By Cynthia Carter Howard
Lent is a 40-day time of preparation for the Easter Feast, which began this past week with the observance of Ash Wednesday. The name of this day comes from the ashes that are placed on the foreheads of worshippers as a sign of penitence and a reminder of our mortality.
The Ash Wednesday service is my favorite of the whole year (perhaps tied only with Easter). It is a time when we are reminded of things we would probably like to forget – things like our own mortality and our own shortcomings and failings. It is a time when we are reminded of things for which we are often not as grateful as we should be – things like the grace and love of the God who created us
As a priest, one of my duties during the Ash Wednesday service is to mark the forehead of each individual with ashes in the shape of a cross. As I do this, I say the words, “Remember that you are dust and to dust you shall re turn.” It is a sobering thing to do. I must look each of these people I love and remind them that they will die. I must tell them that their time on earth is limited and that there is no guarantee of another Ash Wednesday.
“Remember that you are dust, and to dust you shall return.” Babies and little children. Moms and dads. Young and old. Dear friends and people I’ve just met.
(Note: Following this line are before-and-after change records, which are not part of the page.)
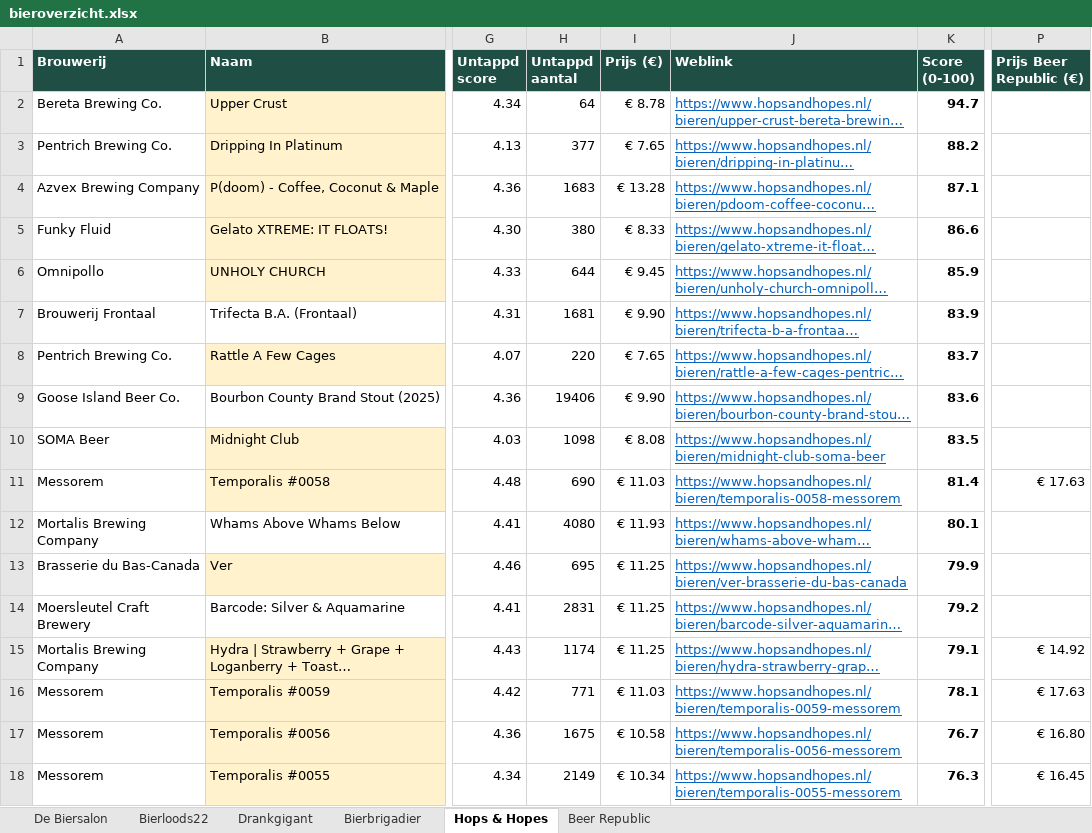
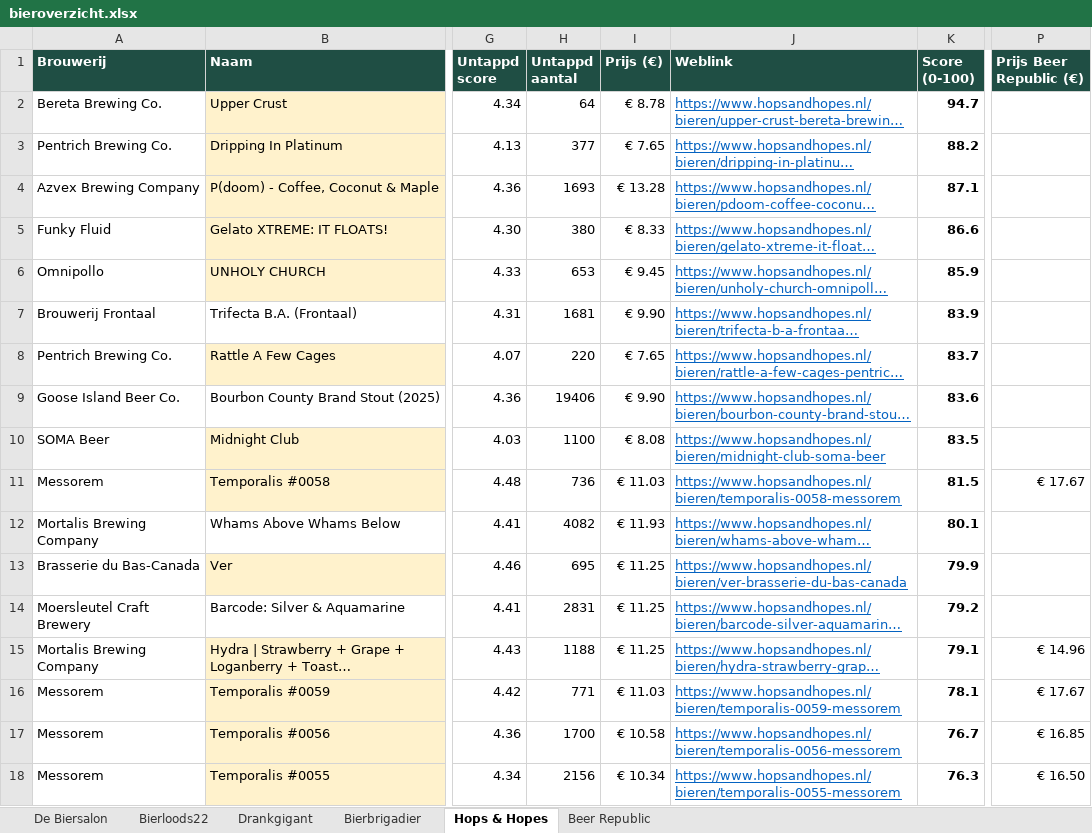
Before and after one commit to RdG-Bier/DeBierScraper, an Excel workbook: docs/bieroverzicht.xlsx, sheet Hops & Hopes, drawn as a sheet; only a part is shown, gaps mark what is left out; long unchanged cells end in …; values as stored, in another font and other column widths than the file's, no borders; conditional formats not drawn; the diff covers the shown part only; the diff names each change by its address in the sheet, - before the commit and + after, or states it on an @@ line.

```diff
--- a/docs/bieroverzicht.xlsx (sheet Hops & Hopes)
+++ b/docs/bieroverzicht.xlsx (sheet Hops & Hopes)
-H4 (Untappd aantal): 1683
+H4 (Untappd aantal): 1693
-H6 (Untappd aantal): 644
+H6 (Untappd aantal): 653
-H10 (Untappd aantal): 1098
+H10 (Untappd aantal): 1100
-H11 (Untappd aantal): 690
+H11 (Untappd aantal): 736
-K11 (Score (0-100)): 81.4
+K11 (Score (0-100)): 81.5
-P11 (Prijs Beer Republic (€)): € 17.63
+P11 (Prijs Beer Republic (€)): € 17.67
-H12 (Untappd aantal): 4080
+H12 (Untappd aantal): 4082
-H15 (Untappd aantal): 1174
+H15 (Untappd aantal): 1188
-P15 (Prijs Beer Republic (€)): € 14.92
+P15 (Prijs Beer Republic (€)): € 14.96
-P16 (Prijs Beer Republic (€)): € 17.63
+P16 (Prijs Beer Republic (€)): € 17.67
-H17 (Untappd aantal): 1675
+H17 (Untappd aantal): 1700
-P17 (Prijs Beer Republic (€)): € 16.80
+P17 (Prijs Beer Republic (€)): € 16.85
-H18 (Untappd aantal): 2149
+H18 (Untappd aantal): 2156
-P18 (Prijs Beer Republic (€)): € 16.45
+P18 (Prijs Beer Republic (€)): € 16.50
```
Also changed, not shown: 11 added rows, 11 removed rows and 82 edited cells elsewhere in this sheet, sheet De Biersalon, sheet Beer Republic, sheet Bierbrigadier, sheet Bierloods22, sheet Drankgigant, 18 other files.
As I mark these ashen crosses, my memories flash back to people like Charles, whose forehead I marked last Ash Wednesday and who died a few weeks ago, and to people like Marge, a woman in my last parish whose forehead I marked and who was diagnosed with an aggressive form of leukemia only 48 hours later.
When I look into these faces before me and when I recall those I love but see no more, it is profoundly moving. It is sobering. It is a moment to know that my life and the lives of those I love are gifts beyond my deserving. It is a time that reminds me who I am and what is important. It is a time that reminds me that I am created by God who loves me beyond my imagining.
So, as we begin this time of preparation for the celebration of the new, abundant life of the Easter celebration, let me end with the words of a benediction that I love, “My friends, life is short, and we do not have much time to gladden the hearts of those who make this earthly pilgrimage with us, so be swift to love, and make haste to do kindness, and the blessing of God, who comes to us as Creative Presence, Saving Grace, and Life-giving Spirit be upon you and all whom you love and pray for this day and forever more.”
The Rev. Cynthia Carter Howard is rector of St. Mary’s Episcopal Church.